Instructions for the task
The data must be given again exactly as written, with all images omitted.

[Data for this task Boundary: Start]

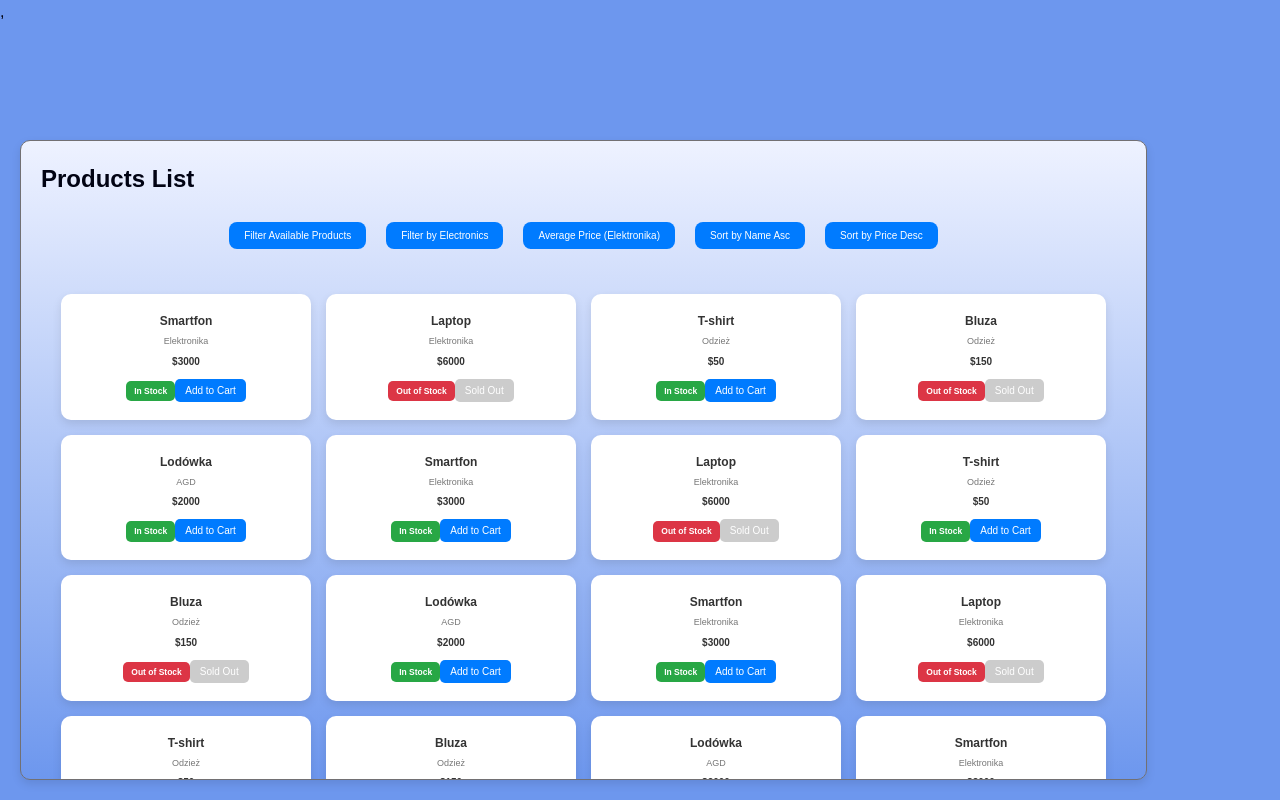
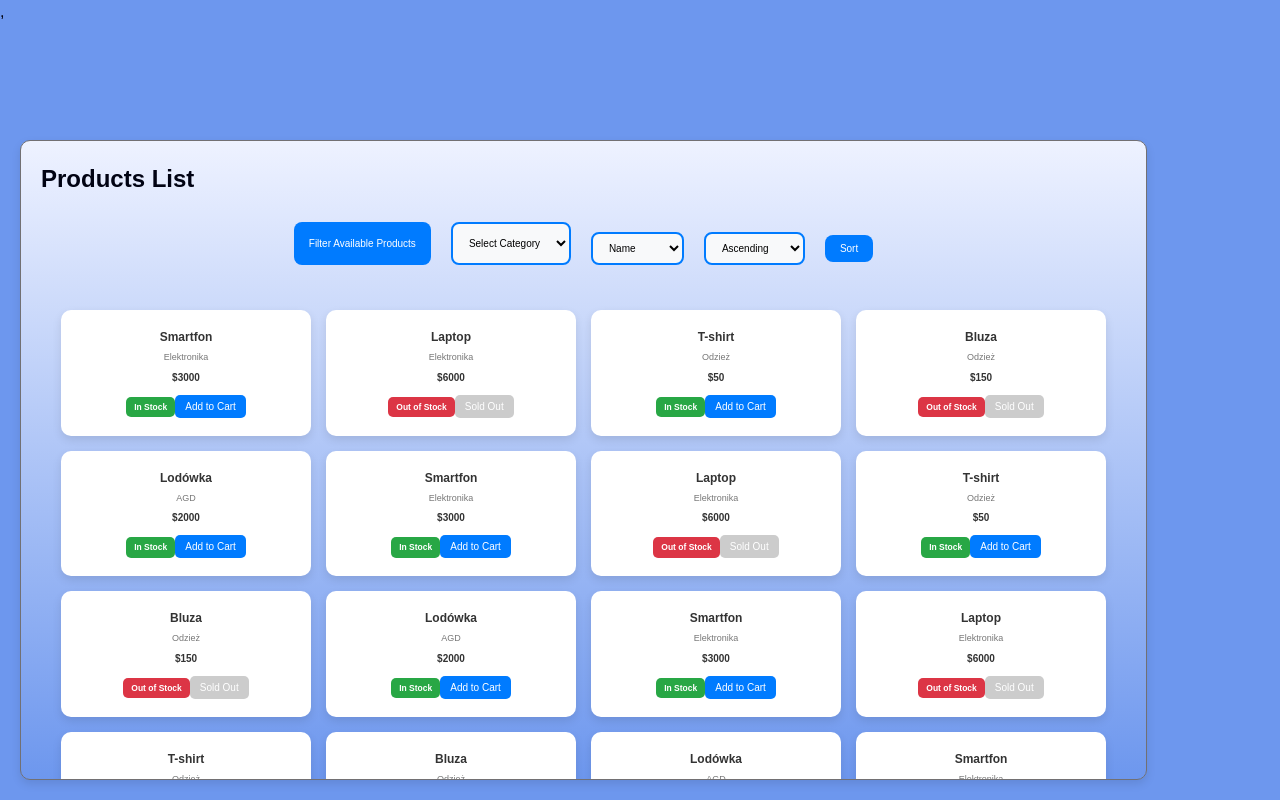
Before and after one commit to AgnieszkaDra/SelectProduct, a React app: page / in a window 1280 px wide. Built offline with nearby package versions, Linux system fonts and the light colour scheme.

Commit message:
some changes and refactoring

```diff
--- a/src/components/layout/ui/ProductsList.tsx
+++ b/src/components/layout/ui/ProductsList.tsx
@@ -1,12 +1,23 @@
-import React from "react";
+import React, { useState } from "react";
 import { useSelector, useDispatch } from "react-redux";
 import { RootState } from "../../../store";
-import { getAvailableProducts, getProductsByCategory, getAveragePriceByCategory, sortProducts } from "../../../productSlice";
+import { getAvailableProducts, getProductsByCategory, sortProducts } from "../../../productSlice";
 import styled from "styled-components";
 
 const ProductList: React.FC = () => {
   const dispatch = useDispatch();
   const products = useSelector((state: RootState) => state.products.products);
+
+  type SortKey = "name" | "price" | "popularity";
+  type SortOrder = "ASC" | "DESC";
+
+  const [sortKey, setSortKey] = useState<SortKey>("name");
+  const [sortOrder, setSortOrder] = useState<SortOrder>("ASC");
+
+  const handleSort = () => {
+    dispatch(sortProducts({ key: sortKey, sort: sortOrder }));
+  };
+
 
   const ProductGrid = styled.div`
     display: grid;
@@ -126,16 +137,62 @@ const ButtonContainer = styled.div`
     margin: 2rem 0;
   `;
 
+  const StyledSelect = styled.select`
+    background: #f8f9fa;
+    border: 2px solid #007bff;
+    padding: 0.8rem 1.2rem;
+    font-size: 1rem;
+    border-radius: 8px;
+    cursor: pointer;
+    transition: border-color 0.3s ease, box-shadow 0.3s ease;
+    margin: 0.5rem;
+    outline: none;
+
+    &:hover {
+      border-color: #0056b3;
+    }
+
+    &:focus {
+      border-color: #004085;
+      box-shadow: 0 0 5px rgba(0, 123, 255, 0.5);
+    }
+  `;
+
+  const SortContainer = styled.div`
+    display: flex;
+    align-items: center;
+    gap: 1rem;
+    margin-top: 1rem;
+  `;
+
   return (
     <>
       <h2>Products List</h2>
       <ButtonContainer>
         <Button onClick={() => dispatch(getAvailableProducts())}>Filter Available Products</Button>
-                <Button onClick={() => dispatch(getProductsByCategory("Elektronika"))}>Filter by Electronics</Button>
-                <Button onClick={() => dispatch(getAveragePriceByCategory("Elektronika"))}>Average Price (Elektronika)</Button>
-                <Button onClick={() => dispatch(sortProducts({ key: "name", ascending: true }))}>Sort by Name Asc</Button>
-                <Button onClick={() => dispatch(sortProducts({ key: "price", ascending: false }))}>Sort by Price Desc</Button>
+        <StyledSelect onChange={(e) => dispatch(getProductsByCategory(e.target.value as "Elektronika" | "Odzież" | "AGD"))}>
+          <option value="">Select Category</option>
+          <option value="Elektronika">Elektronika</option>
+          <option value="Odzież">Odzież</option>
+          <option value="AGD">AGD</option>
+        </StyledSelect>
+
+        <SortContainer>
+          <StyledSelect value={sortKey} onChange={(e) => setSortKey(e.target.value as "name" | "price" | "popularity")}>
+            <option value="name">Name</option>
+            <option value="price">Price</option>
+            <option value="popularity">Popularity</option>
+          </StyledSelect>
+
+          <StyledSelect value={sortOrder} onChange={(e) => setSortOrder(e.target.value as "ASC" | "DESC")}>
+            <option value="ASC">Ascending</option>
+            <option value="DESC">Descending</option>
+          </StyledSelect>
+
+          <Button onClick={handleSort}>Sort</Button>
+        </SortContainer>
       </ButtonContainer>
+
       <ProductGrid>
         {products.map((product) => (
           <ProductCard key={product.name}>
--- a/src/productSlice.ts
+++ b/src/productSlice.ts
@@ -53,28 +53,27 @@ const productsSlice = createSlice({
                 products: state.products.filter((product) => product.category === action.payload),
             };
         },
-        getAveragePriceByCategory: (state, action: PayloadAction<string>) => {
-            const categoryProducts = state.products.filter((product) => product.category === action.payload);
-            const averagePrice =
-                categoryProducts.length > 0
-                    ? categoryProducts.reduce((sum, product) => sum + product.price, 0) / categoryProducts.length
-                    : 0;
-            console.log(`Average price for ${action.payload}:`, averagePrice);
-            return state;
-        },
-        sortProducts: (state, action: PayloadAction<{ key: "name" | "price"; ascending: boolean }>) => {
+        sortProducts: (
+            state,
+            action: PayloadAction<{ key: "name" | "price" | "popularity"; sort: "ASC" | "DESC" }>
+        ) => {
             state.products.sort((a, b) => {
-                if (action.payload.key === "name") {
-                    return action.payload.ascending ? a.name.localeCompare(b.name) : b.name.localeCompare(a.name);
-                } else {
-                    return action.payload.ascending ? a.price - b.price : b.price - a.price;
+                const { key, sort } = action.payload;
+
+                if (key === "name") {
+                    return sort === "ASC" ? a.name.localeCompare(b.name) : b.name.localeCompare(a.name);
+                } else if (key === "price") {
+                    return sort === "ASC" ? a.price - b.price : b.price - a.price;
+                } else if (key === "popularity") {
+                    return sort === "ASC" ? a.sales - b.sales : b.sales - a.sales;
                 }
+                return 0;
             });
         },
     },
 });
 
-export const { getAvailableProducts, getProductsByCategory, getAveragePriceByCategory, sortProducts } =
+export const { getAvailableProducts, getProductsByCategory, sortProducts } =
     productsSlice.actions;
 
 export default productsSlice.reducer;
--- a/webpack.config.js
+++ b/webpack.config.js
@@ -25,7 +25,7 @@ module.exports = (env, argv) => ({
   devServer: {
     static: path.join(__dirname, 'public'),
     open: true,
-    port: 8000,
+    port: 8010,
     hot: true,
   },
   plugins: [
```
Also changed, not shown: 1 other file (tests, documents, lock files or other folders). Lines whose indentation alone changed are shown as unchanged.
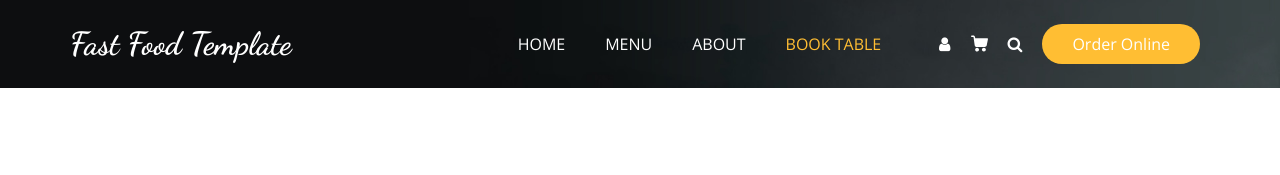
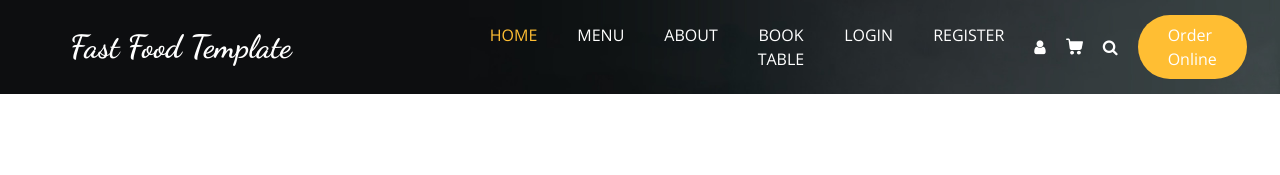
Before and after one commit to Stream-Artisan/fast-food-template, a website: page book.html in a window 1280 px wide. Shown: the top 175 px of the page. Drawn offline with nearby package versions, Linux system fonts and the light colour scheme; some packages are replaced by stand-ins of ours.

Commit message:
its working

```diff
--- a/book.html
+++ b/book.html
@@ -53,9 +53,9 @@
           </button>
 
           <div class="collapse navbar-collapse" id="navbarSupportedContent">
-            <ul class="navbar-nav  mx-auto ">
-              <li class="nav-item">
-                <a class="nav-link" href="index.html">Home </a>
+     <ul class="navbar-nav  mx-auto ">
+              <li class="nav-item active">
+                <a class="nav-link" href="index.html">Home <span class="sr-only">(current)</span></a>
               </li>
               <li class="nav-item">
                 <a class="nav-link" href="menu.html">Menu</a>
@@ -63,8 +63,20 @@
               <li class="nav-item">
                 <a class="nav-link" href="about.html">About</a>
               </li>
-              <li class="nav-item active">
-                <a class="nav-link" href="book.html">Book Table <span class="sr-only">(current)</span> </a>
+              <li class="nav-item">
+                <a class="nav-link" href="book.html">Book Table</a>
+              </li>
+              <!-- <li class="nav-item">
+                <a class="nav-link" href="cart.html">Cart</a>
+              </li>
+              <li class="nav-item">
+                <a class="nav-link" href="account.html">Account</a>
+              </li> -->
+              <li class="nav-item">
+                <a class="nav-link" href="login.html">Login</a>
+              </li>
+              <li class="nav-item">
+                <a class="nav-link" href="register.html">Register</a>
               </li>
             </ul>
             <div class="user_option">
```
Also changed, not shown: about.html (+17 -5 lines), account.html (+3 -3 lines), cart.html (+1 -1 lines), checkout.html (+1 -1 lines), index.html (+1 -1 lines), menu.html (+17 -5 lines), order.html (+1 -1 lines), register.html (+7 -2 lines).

[Data for this task Boundary: End]

The completed task
Before and after one commit to AgnieszkaDra/SelectProduct, a React app: page / in a window 1280 px wide. Built offline with nearby package versions, Linux system fonts and the light colour scheme.

Commit message:
some changes and refactoring

```diff
--- a/src/components/layout/ui/ProductsList.tsx
+++ b/src/components/layout/ui/ProductsList.tsx
@@ -1,12 +1,23 @@
-import React from "react";
+import React, { useState } from "react";
 import { useSelector, useDispatch } from "react-redux";
 import { RootState } from "../../../store";
-import { getAvailableProducts, getProductsByCategory, getAveragePriceByCategory, sortProducts } from "../../../productSlice";
+import { getAvailableProducts, getProductsByCategory, sortProducts } from "../../../productSlice";
 import styled from "styled-components";
 
 const ProductList: React.FC = () => {
   const dispatch = useDispatch();
   const products = useSelector((state: RootState) => state.products.products);
+
+  type SortKey = "name" | "price" | "popularity";
+  type SortOrder = "ASC" | "DESC";
+
+  const [sortKey, setSortKey] = useState<SortKey>("name");
+  const [sortOrder, setSortOrder] = useState<SortOrder>("ASC");
+
+  const handleSort = () => {
+    dispatch(sortProducts({ key: sortKey, sort: sortOrder }));
+  };
+
 
   const ProductGrid = styled.div`
     display: grid;
@@ -126,16 +137,62 @@ const ButtonContainer = styled.div`
     margin: 2rem 0;
   `;
 
+  const StyledSelect = styled.select`
+    background: #f8f9fa;
+    border: 2px solid #007bff;
+    padding: 0.8rem 1.2rem;
+    font-size: 1rem;
+    border-radius: 8px;
+    cursor: pointer;
+    transition: border-color 0.3s ease, box-shadow 0.3s ease;
+    margin: 0.5rem;
+    outline: none;
+
+    &:hover {
+      border-color: #0056b3;
+    }
+
+    &:focus {
+      border-color: #004085;
+      box-shadow: 0 0 5px rgba(0, 123, 255, 0.5);
+    }
+  `;
+
+  const SortContainer = styled.div`
+    display: flex;
+    align-items: center;
+    gap: 1rem;
+    margin-top: 1rem;
+  `;
+
   return (
     <>
       <h2>Products List</h2>
       <ButtonContainer>
         <Button onClick={() => dispatch(getAvailableProducts())}>Filter Available Products</Button>
-                <Button onClick={() => dispatch(getProductsByCategory("Elektronika"))}>Filter by Electronics</Button>
-                <Button onClick={() => dispatch(getAveragePriceByCategory("Elektronika"))}>Average Price (Elektronika)</Button>
-                <Button onClick={() => dispatch(sortProducts({ key: "name", ascending: true }))}>Sort by Name Asc</Button>
-                <Button onClick={() => dispatch(sortProducts({ key: "price", ascending: false }))}>Sort by Price Desc</Button>
+        <StyledSelect onChange={(e) => dispatch(getProductsByCategory(e.target.value as "Elektronika" | "Odzież" | "AGD"))}>
+          <option value="">Select Category</option>
+          <option value="Elektronika">Elektronika</option>
+          <option value="Odzież">Odzież</option>
+          <option value="AGD">AGD</option>
+        </StyledSelect>
+
+        <SortContainer>
+          <StyledSelect value={sortKey} onChange={(e) => setSortKey(e.target.value as "name" | "price" | "popularity")}>
+            <option value="name">Name</option>
+            <option value="price">Price</option>
+            <option value="popularity">Popularity</option>
+          </StyledSelect>
+
+          <StyledSelect value={sortOrder} onChange={(e) => setSortOrder(e.target.value as "ASC" | "DESC")}>
+            <option value="ASC">Ascending</option>
+            <option value="DESC">Descending</option>
+          </StyledSelect>
+
+          <Button onClick={handleSort}>Sort</Button>
+        </SortContainer>
       </ButtonContainer>
+
       <ProductGrid>
         {products.map((product) => (
           <ProductCard key={product.name}>
--- a/src/productSlice.ts
+++ b/src/productSlice.ts
@@ -53,28 +53,27 @@ const productsSlice = createSlice({
                 products: state.products.filter((product) => product.category === action.payload),
             };
         },
-        getAveragePriceByCategory: (state, action: PayloadAction<string>) => {
-            const categoryProducts = state.products.filter((product) => product.category === action.payload);
-            const averagePrice =
-                categoryProducts.length > 0
-                    ? categoryProducts.reduce((sum, product) => sum + product.price, 0) / categoryProducts.length
-                    : 0;
-            console.log(`Average price for ${action.payload}:`, averagePrice);
-            return state;
-        },
-        sortProducts: (state, action: PayloadAction<{ key: "name" | "price"; ascending: boolean }>) => {
+        sortProducts: (
+            state,
+            action: PayloadAction<{ key: "name" | "price" | "popularity"; sort: "ASC" | "DESC" }>
+        ) => {
             state.products.sort((a, b) => {
-                if (action.payload.key === "name") {
-                    return action.payload.ascending ? a.name.localeCompare(b.name) : b.name.localeCompare(a.name);
-                } else {
-                    return action.payload.ascending ? a.price - b.price : b.price - a.price;
+                const { key, sort } = action.payload;
+
+                if (key === "name") {
+                    return sort === "ASC" ? a.name.localeCompare(b.name) : b.name.localeCompare(a.name);
+                } else if (key === "price") {
+                    return sort === "ASC" ? a.price - b.price : b.price - a.price;
+                } else if (key === "popularity") {
+                    return sort === "ASC" ? a.sales - b.sales : b.sales - a.sales;
                 }
+                return 0;
             });
         },
     },
 });
 
-export const { getAvailableProducts, getProductsByCategory, getAveragePriceByCategory, sortProducts } =
+export const { getAvailableProducts, getProductsByCategory, sortProducts } =
     productsSlice.actions;
 
 export default productsSlice.reducer;
--- a/webpack.config.js
+++ b/webpack.config.js
@@ -25,7 +25,7 @@ module.exports = (env, argv) => ({
   devServer: {
     static: path.join(__dirname, 'public'),
     open: true,
-    port: 8000,
+    port: 8010,
     hot: true,
   },
   plugins: [
```
Also changed, not shown: 1 other file (tests, documents, lock files or other folders). Lines whose indentation alone changed are shown as unchanged.
Before and after one commit to Stream-Artisan/fast-food-template, a website: page book.html in a window 1280 px wide. Shown: the top 175 px of the page. Drawn offline with nearby package versions, Linux system fonts and the light colour scheme; some packages are replaced by stand-ins of ours.

Commit message:
its working

```diff
--- a/book.html
+++ b/book.html
@@ -53,9 +53,9 @@
           </button>
 
           <div class="collapse navbar-collapse" id="navbarSupportedContent">
-            <ul class="navbar-nav  mx-auto ">
-              <li class="nav-item">
-                <a class="nav-link" href="index.html">Home </a>
+     <ul class="navbar-nav  mx-auto ">
+              <li class="nav-item active">
+                <a class="nav-link" href="index.html">Home <span class="sr-only">(current)</span></a>
               </li>
               <li class="nav-item">
                 <a class="nav-link" href="menu.html">Menu</a>
@@ -63,8 +63,20 @@
               <li class="nav-item">
                 <a class="nav-link" href="about.html">About</a>
               </li>
-              <li class="nav-item active">
-                <a class="nav-link" href="book.html">Book Table <span class="sr-only">(current)</span> </a>
+              <li class="nav-item">
+                <a class="nav-link" href="book.html">Book Table</a>
+              </li>
+              <!-- <li class="nav-item">
+                <a class="nav-link" href="cart.html">Cart</a>
+              </li>
+              <li class="nav-item">
+                <a class="nav-link" href="account.html">Account</a>
+              </li> -->
+              <li class="nav-item">
+                <a class="nav-link" href="login.html">Login</a>
+              </li>
+              <li class="nav-item">
+                <a class="nav-link" href="register.html">Register</a>
               </li>
             </ul>
             <div class="user_option">
```
Also changed, not shown: about.html (+17 -5 lines), account.html (+3 -3 lines), cart.html (+1 -1 lines), checkout.html (+1 -1 lines), index.html (+1 -1 lines), menu.html (+17 -5 lines), order.html (+1 -1 lines), register.html (+7 -2 lines).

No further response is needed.